.. .. . i ..- .. u ;' ~ "'l- u-
r: .* .. ... -, -'I ",s n ? '. i 1 -. .. i. o i m e .: -










.t~ *. 20t c : .,i o -... -
.[::1- n a : :.i :.; ... r Wi. Jf t














i .. r t -. .; : t f ;. n r n re
S 2 : l i- *E .1 1 i L .. ,,, ," ..









.1. t .





o in S i tr in t i C v
S- -. -- i~. .O i



*. *.*., ,,. ,.rC *hi '. ..' 1 7 ,*. '.- o *--*t* *: o .s tn :. r d o ; u-
so*- a r It .* :a .ti i t ii/ t ".', t '. .- e

















1 r i- "" "- i s *
i .. ... .t .. ..: -












.i a' r'' i :* i ) -' .
.: .: -C.> i t. a o. .. r ..-
,._ i.











.- -, i. -. ,' .. I o .- .. p .
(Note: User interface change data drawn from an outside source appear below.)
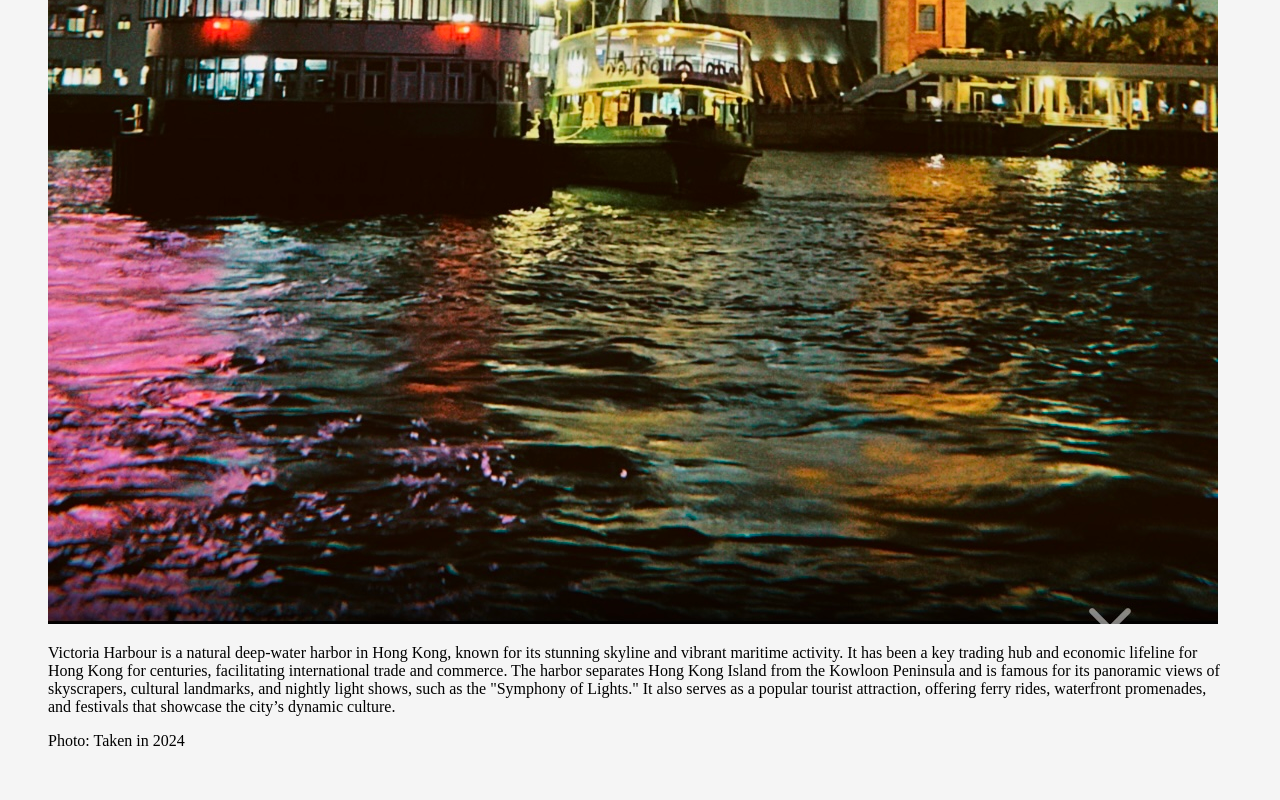
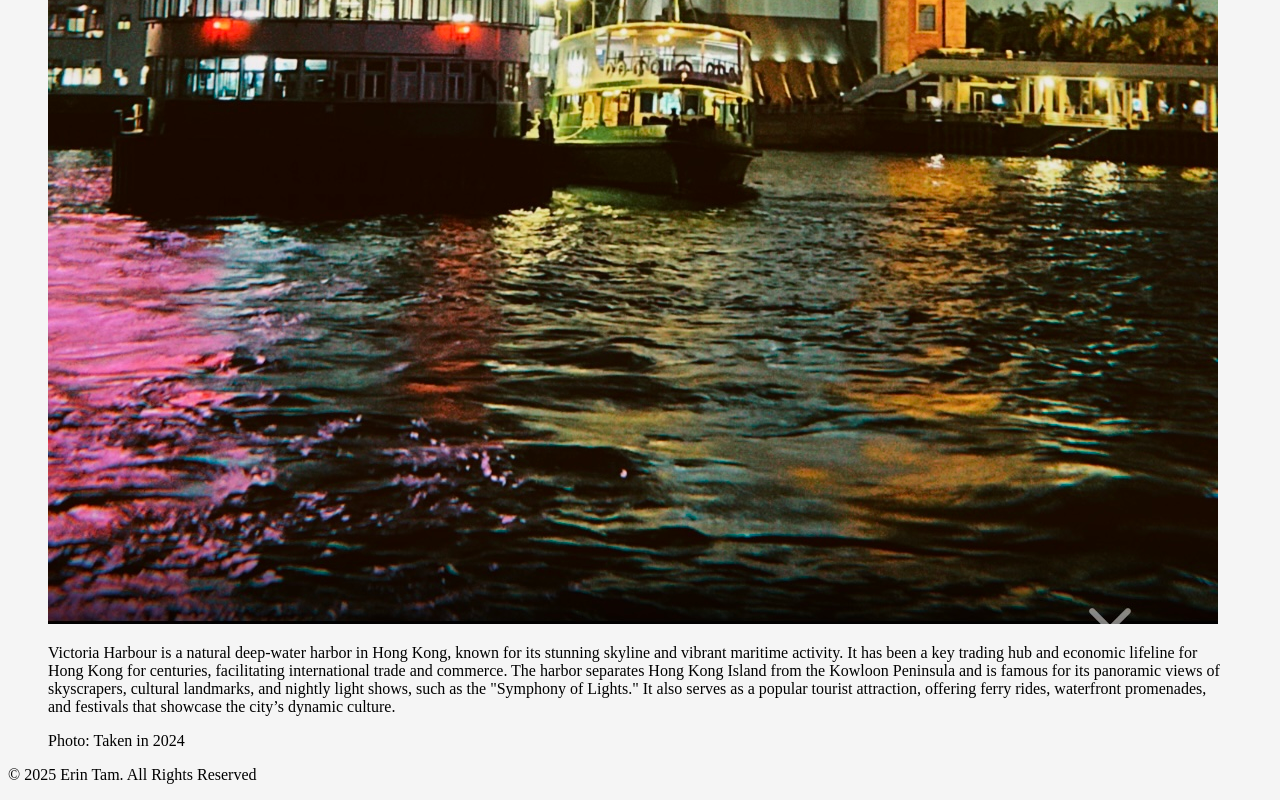
Before and after one commit to Erintam23/cprg-218-travelogue, a plain HTML site: page index.html in a window 1280 px wide. Shown: the part 2365-3165 px from the top of the page. Before the commit the page ends 3131 px from the top, so only its background shows below. Drawn offline with Linux system fonts and the light colour scheme; files that its build step writes are made by us from their sources.

Commit message:
commit a footer

```diff
--- a/index.html
+++ b/index.html
@@ -49,6 +49,11 @@
         </figure>
     </section>
     </main>
+</div>
+
+<footer>
+    <p>&copy; 2025 Erin Tam. All Rights Reserved</p>
+</footer>
 
 </body>
 </html>
```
;. :. ; .. *. ..' 1. e-L. o n 1.- i s
1 :I L L .. t L ." '" t





S t. 2 n .. t ve ;- r












of .. ..- o-.. 0 t t. c. 1... t.









rl, f ting during the dormant co son or ju" t oefor sthe
,r oz r*m -t
s.ivent of the spring gro th iis e:.fer:':.x ;.r srome pumoc:uturists.

It cnt.i ls. r work but ,;'oiuces a 1 r er tr.' in to. ye-.rs tiu"rn

o.s the budiin:; matiod.ci. .i- type pof gr:.ft ei :i1 yed is unitmoo-'t.nt.

Two condi tions arJ, nece :.ary for success, the first being thIt t tie

c:L-Tmbiu 1.;.'-er .f the scion must ue sup.r osc.d on th:t tf the std.4

On a, thre or ,aore year old stock the b-rk is .oftn -ny time.3 the

thickness of thn;t of the scion, a fact AichX most-l-ioi'rs fail to

S,. raciate. ThII sec.-nd dt- il is that the. scion aft.:." ei,-g sert--

Ed must be .rotected a..iainst dryirngi out, or :Ji ins t moisture; also

ati:.-iast toj !-1: team:rsr tre or too low tc iar:Ituro.

Inrchin is a nth.od that can be a- loyed -.Jiv: 'ta eously

when. on: r. ,:..ves valuable -voc-.do trees, :..L..'. est slishd in

bs.skets. FoI, thi: w.ok, ona sho:l ca'-oos a vilorous .rout arisilng
-r of .4
froL: Le Io .. v pof the trunk of t1* sb ck. If at th: time of

i:. 'Cu:iJ i,- a itird to he 1i of th .: lc: ves of the stock be removed,
^cu :ing of: >. to t U noes,, .. e.sr .:.'.Ie '.ill ..e :iven


to ;the, scion. ,Let.t .th: mi tho of i 'ac ure r s Vt~e sc.me as is

el:-.loy.d :ith oth-,i' ecies.



















*